Every once in a while, a political canard is exposed—something that once may have been generally accepted and perhaps true, but has remained a part of the conventional wisdom.
Such is the case with the view that any kind of normalization of relations with Cuba is a political third rail; that is to say, if you touch it, you die (or get defeated). In the Cold War era, particularly in the 1960s, normalization of relations with Cuba was a nonstarter, and in fact, it was dangerous for most politicians to support.
But that day has long since passed. In all but possibly a handful of congressional districts in Florida and New Jersey—if even there—this is a nothing-burger issue. Few voters would have any problem with it. Like the missile silos in North Dakota, our policy toward Cuba is a Cold War relic that has long since passed its time.
A new bipartisan national survey points to strong and broad-based support for a major change in U.S. policy toward Cuba, even among Republicans.

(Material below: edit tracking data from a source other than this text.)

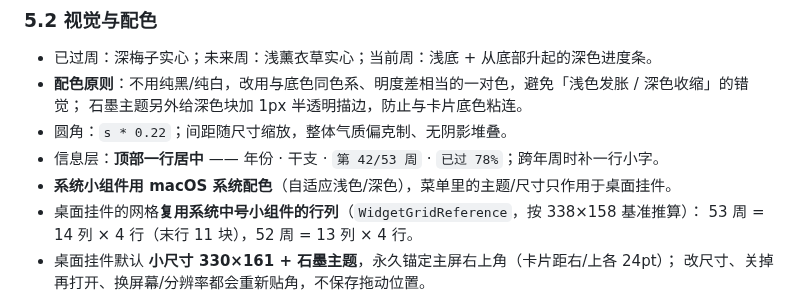
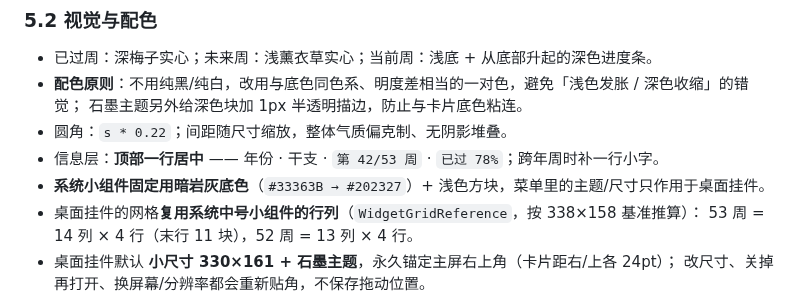
Before and after one commit to zhanggang807/year-process-by-week-widgets, a Markdown page: PLAN.md, the part around the change. Drawn GitHub-style.

```diff
--- a/PLAN.md
+++ b/PLAN.md
@@ -172,7 +172,7 @@ public struct YearProgress {
   石墨主题另外给深色块加 1px 半透明描边，防止与卡片底色粘连。
 - 圆角：`s * 0.22`；间距随尺寸缩放，整体气质偏克制、无阴影堆叠。
 - 信息层：**顶部一行居中** —— 年份 · 干支 · `第 42/53 周` · `已过 78%`；跨年周时补一行小字。
-- **系统小组件用 macOS 系统配色**（自适应浅色/深色），菜单里的主题/尺寸只作用于桌面挂件。
+- **系统小组件固定用暗岩灰底色**（`#33363B → #202327`）+ 浅色方块，菜单里的主题/尺寸只作用于桌面挂件。
 - 桌面挂件的网格**复用系统中号小组件的行列**（`WidgetGridReference`，按 338×158 基准推算）：
   53 周 = 14 列 × 4 行（末行 11 块），52 周 = 13 列 × 4 行。
 - 桌面挂件默认 **小尺寸 330×161 + 石墨主题**，永久锚定主屏右上角（卡片距右/上各 24pt）；
```
Also changed, not shown: README.md (+3 -5 lines), docs/preview-widget-slate.png (added), docs/preview-widget-system.png (deleted), 5 other files.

Indeed, Republican members representing farm states have a particular incentive to support legislation that would create a new market for U.S. goods, particularly corn and grain, just 90 miles off the coast of Florida.

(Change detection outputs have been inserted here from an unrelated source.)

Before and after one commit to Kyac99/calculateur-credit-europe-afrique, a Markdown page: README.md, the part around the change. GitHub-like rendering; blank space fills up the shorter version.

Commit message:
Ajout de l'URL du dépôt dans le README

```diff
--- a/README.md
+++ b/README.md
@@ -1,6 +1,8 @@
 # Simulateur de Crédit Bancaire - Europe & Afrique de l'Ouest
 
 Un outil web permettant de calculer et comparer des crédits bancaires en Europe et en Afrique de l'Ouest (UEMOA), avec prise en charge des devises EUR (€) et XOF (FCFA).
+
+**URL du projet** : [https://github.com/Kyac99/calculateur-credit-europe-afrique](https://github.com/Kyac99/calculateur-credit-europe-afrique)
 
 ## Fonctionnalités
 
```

Commissioned by the Atlantic Council, a highly respected foreign policy think tank, and its Adrienne Arsht Latin America Center, the poll was conducted Jan. 7-22, in English and Spanish, among 1,024 adults nationwide. The survey also included an over-sample of 617 Floridians, so that their attitudes could be given particular focus, and had a margin of error of plus or minus 3.1 percentage points nationally and 4.0 points for the Florida group. The survey was conducted jointly by Republican pollster Glen Bolger of Public Opinion Strategies and Democratic pollster Paul Maslin of Fairbank, Maslin, Maullin, Metz, & Associates. Both are among the best pollsters in the country.

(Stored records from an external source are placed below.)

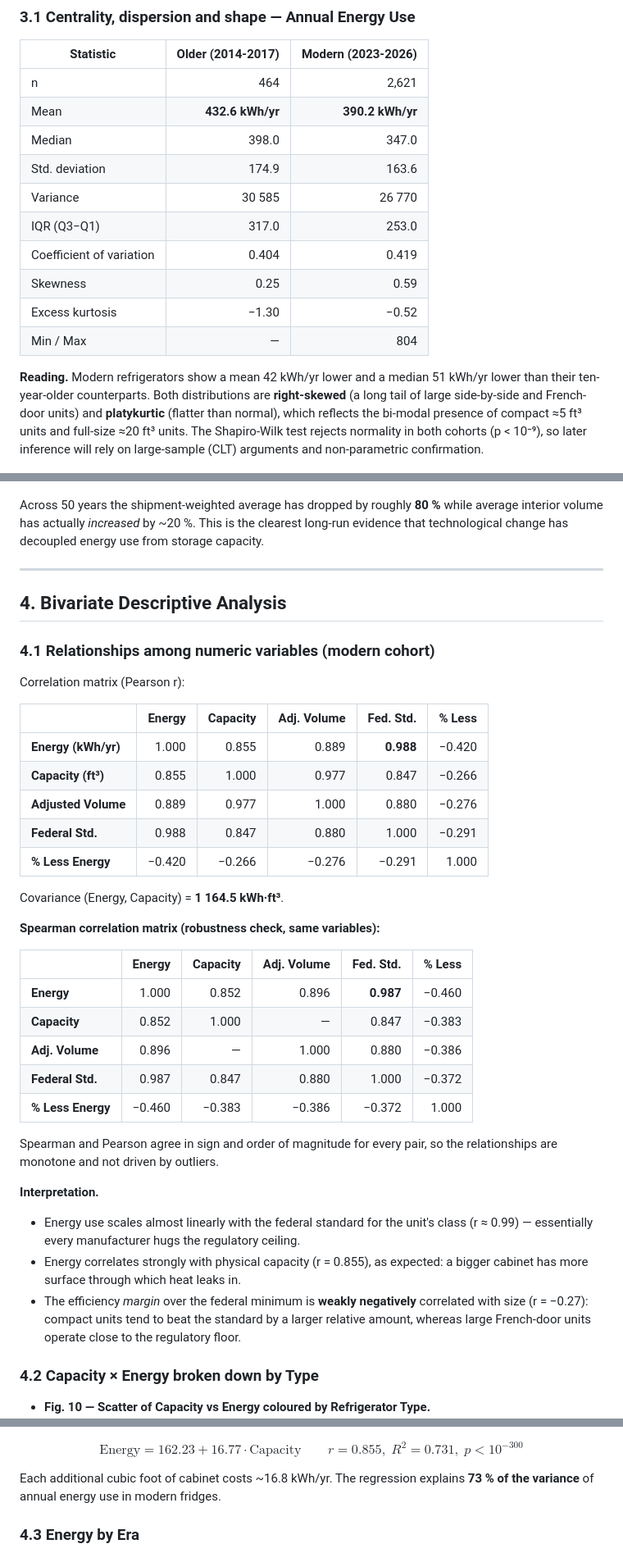
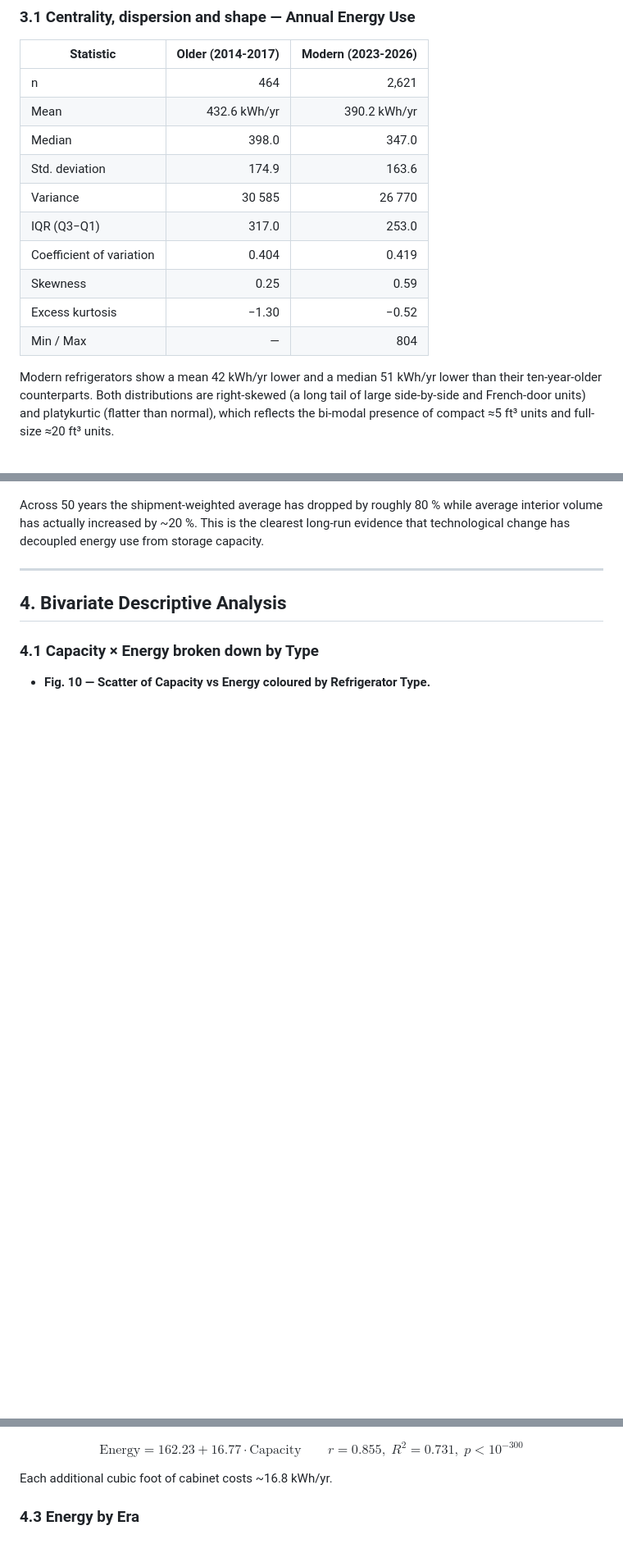
Before and after one commit to k1borg32/Statistics-UEM, a Markdown page: refrigerators/REPORT.md, 3 parts joined by grey strips. Shown at 82% size. Drawn GitHub-style; blank space fills up the shorter version.

```diff
--- a/refrigerators/REPORT.md
+++ b/refrigerators/REPORT.md
@@ -71,7 +71,7 @@ connectivity fields were dropped as non-relevant for the statistical question.
 | Statistic | Older (2014-2017) | Modern (2023-2026) |
 |-----------|------------------:|-------------------:|
 | n | 464 | 2,621 |
-| Mean | **432.6 kWh/yr** | **390.2 kWh/yr** |
+| Mean | 432.6 kWh/yr | 390.2 kWh/yr |
 | Median | 398.0 | 347.0 |
 | Std. deviation | 174.9 | 163.6 |
 | Variance | 30 585 | 26 770 |
@@ -81,13 +81,11 @@ connectivity fields were dropped as non-relevant for the statistical question.
 | Excess kurtosis | −1.30 | −0.52 |
 | Min / Max | — | 804 |
 
-**Reading.** Modern refrigerators show a mean 42 kWh/yr lower and a median
+Modern refrigerators show a mean 42 kWh/yr lower and a median
 51 kWh/yr lower than their ten-year-older counterparts. Both distributions
-are **right-skewed** (a long tail of large side-by-side and French-door
-units) and **platykurtic** (flatter than normal), which reflects the bi-modal
-presence of compact ≈5 ft³ units and full-size ≈20 ft³ units. The Shapiro-Wilk
-test rejects normality in both cohorts (p < 10⁻⁹), so later inference will
-rely on large-sample (CLT) arguments and non-parametric confirmation.
+are right-skewed (a long tail of large side-by-side and French-door
+units) and platykurtic (flatter than normal), which reflects the bi-modal
+presence of compact ≈5 ft³ units and full-size ≈20 ft³ units.
 
 ![Fig. 1](figures/fig1_hist_modern.png)
 
@@ -129,7 +127,7 @@ threshold (10 %).
 ![Fig. 5 — 50-year trend](figures/fig5_history.png)
 
 Across 50 years the shipment-weighted average has dropped by roughly
-**80 %** while average interior volume has actually *increased* by ~20 %.
+80 % while average interior volume has actually increased by ~20 %.
 This is the clearest long-run evidence that technological change has
 decoupled energy use from storage capacity.
 
@@ -137,45 +135,7 @@ decoupled energy use from storage capacity.
 
 ## 4. Bivariate Descriptive Analysis
 
-### 4.1 Relationships among numeric variables (modern cohort)
-
-Correlation matrix (Pearson r):
-
-| | Energy | Capacity | Adj. Volume | Fed. Std. | % Less |
-|-|-------:|---------:|------------:|----------:|-------:|
-| **Energy (kWh/yr)** | 1.000 | 0.855 | 0.889 | **0.988** | −0.420 |
-| **Capacity (ft³)** | 0.855 | 1.000 | 0.977 | 0.847 | −0.266 |
-| **Adjusted Volume** | 0.889 | 0.977 | 1.000 | 0.880 | −0.276 |
-| **Federal Std.** | 0.988 | 0.847 | 0.880 | 1.000 | −0.291 |
-| **% Less Energy** | −0.420 | −0.266 | −0.276 | −0.291 | 1.000 |
-
-Covariance (Energy, Capacity) = **1 164.5 kWh·ft³**.
-
-**Spearman correlation matrix (robustness check, same variables):**
-
-| | Energy | Capacity | Adj. Volume | Fed. Std. | % Less |
-|-|-------:|---------:|------------:|----------:|-------:|
-| **Energy** | 1.000 | 0.852 | 0.896 | **0.987** | −0.460 |
-| **Capacity** | 0.852 | 1.000 | — | 0.847 | −0.383 |
-| **Adj. Volume** | 0.896 | — | 1.000 | 0.880 | −0.386 |
-| **Federal Std.** | 0.987 | 0.847 | 0.880 | 1.000 | −0.372 |
-| **% Less Energy** | −0.460 | −0.383 | −0.386 | −0.372 | 1.000 |
-
-Spearman and Pearson agree in sign and order of magnitude for every pair,
-so the relationships are monotone and not driven by outliers.
-
-**Interpretation.**
-* Energy use scales almost linearly with the federal standard for the unit's
-  class (r ≈ 0.99) — essentially every manufacturer hugs the regulatory
-  ceiling.
-* Energy correlates strongly with physical capacity (r = 0.855), as
-  expected: a bigger cabinet has more surface through which heat leaks in.
-* The efficiency *margin* over the federal minimum is **weakly negatively**
-  correlated with size (r = −0.27): compact units tend to beat the standard
-  by a larger relative amount, whereas large French-door units operate
-  close to the regulatory floor.
-
-### 4.2 Capacity × Energy broken down by Type
+### 4.1 Capacity × Energy broken down by Type
 
 * **Fig. 10 — Scatter of Capacity vs Energy coloured by Refrigerator Type.**
   ![Fig 10](figures/fig10_scatter_type.png)
@@ -193,8 +153,7 @@ so the relationships are monotone and not driven by outliers.
 $$\text{Energy} = 162.23 + 16.77 \cdot \text{Capacity}\qquad r = 0.855,\;
 R^2 = 0.731,\; p < 10^{-300}$$
 
-Each additional cubic foot of cabinet costs ~16.8 kWh/yr. The regression
-explains **73 % of the variance** of annual energy use in modern fridges.
+Each additional cubic foot of cabinet costs ~16.8 kWh/yr.
 
 ### 4.3 Energy by Era
 
```
Also changed, not shown: other parts of refrigerators/REPORT.md (+33 -56 lines).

Nationally, 56 percent of Americans support either normalizing relations or engaging more directly with Cuba; just 35 percent are opposed. Support for a policy change is also reflected in the numbers of people who feel most intensely about the issue, with 30 percent of the overall sample strongly favoring such a change and 26 percent somewhat in favor, while 22 percent strongly oppose and another 13 percent somewhat oppose this. Nine percent have no opinion. Among Democrats and independents, 60 percent favor changing relations; 31 percent of Democrats and 30 percent of independents are opposed. Even among Republicans, 52 percent favor a change in policy, with 41 percent in opposition.